Spice maker McCormick & Co., which has been buffeted by rising commodity prices, reported yesterday that fiscal third-quarter profit rose 32 percent as the local company benefited from a weak dollar that helped boost sales overseas.
McCormick had net income of $57 million, or 43 cents per share, in the three months through August, compared with $43 million, or 32 cents a share, in the comparable quarter last year.
Sales rose 8 percent, with 2 percent of that increase attributed to favorable currency exchange rates. Sales increased 12 percent in Europe, and 21 percent in the Asia/Pacific region.
Many multinational companies are expected to see gains from the dollar's plunge, which has fallen this year and recently hit an all-time low of $1.40 against the euro.
For McCormick, which sells seasonings, sauces and marinades, the currency advantage has helped to offset soaring prices of raw materials such as flour, soybeans, cheese, wheat and pepper.
Robert J. Lawless, McCormick's chairman and chief executive officer, said commodity costs nicked the profit margin because the company won't be able to pass on the higher prices until next quarter to industrial customers such as food manufacturers and quick-service restaurants.
Lawless said the consumer business was not hurt as drastically by commodity prices but has seen an increase in packaging costs. "Our business is not without challenges," Lawless said. "Our industrial business is in a period right now where it is under pressure with steep increases for several commodities and a general weakness in the restaurant industry. We have been able to offset these head winds."
Besides the help it received from currency markets, McCormick made early shipments to retailers that accounted for roughly $10 million in sales during the quarter in a gambit to better capitalize on the holiday season, which already ranks as McCormick's busiest.
While the move is expected to lower fourth-quarter sales, Lawless said he hopes it will boost overall sales for the year because customers typically buy more if the promotional displays are up earlier.
He also emphasized in a conference call with analysts that the company is on track to achieve projected cost savings of $50 million a year from a restructuring program that's expected to be completed next year.

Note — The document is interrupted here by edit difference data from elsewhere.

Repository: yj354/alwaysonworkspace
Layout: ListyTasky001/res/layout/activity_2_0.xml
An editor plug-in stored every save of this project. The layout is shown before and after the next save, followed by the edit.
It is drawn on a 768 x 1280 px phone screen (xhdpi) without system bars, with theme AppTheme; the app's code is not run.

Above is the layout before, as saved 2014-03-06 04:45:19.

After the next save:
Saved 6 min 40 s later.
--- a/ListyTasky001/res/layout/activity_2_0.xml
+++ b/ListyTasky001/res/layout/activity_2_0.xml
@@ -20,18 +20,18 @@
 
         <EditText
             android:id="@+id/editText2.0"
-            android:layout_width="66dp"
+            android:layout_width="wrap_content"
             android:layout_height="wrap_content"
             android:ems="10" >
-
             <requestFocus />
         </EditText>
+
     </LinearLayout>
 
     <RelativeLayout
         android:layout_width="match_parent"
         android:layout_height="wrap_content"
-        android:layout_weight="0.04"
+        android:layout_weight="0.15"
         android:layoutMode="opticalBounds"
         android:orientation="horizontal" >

And Lawless noted that the company could gain market share because of its food safety program.
The issue has become a hot button for many consumers with recent scandals involving contaminated spinach and seafood. He said that the company's imports from overseas are tested at the departure point and re-tested when they enter the United States, and that the program is highlighted in marketing, especially to industrial customers.
McCormick. which has its headquarters in Sparks, reaffirmed its earnings guidance for the year, saying it expects to earn as much as $1.73 per share.
Jonathan P. Feeney, an analyst with Wachovia Capital Markets, said the most recent quarter was "in line" with expectations and that "the numbers look very easy to make for the fourth quarter."
McCormick's shares, which have slipped 3 percent this year, fell 79 cents to $37.25 yesterday.
The company has taken advantage of recent price drops to buy back stock at the rate of $147 million for the year, including $89 million in the third quarter.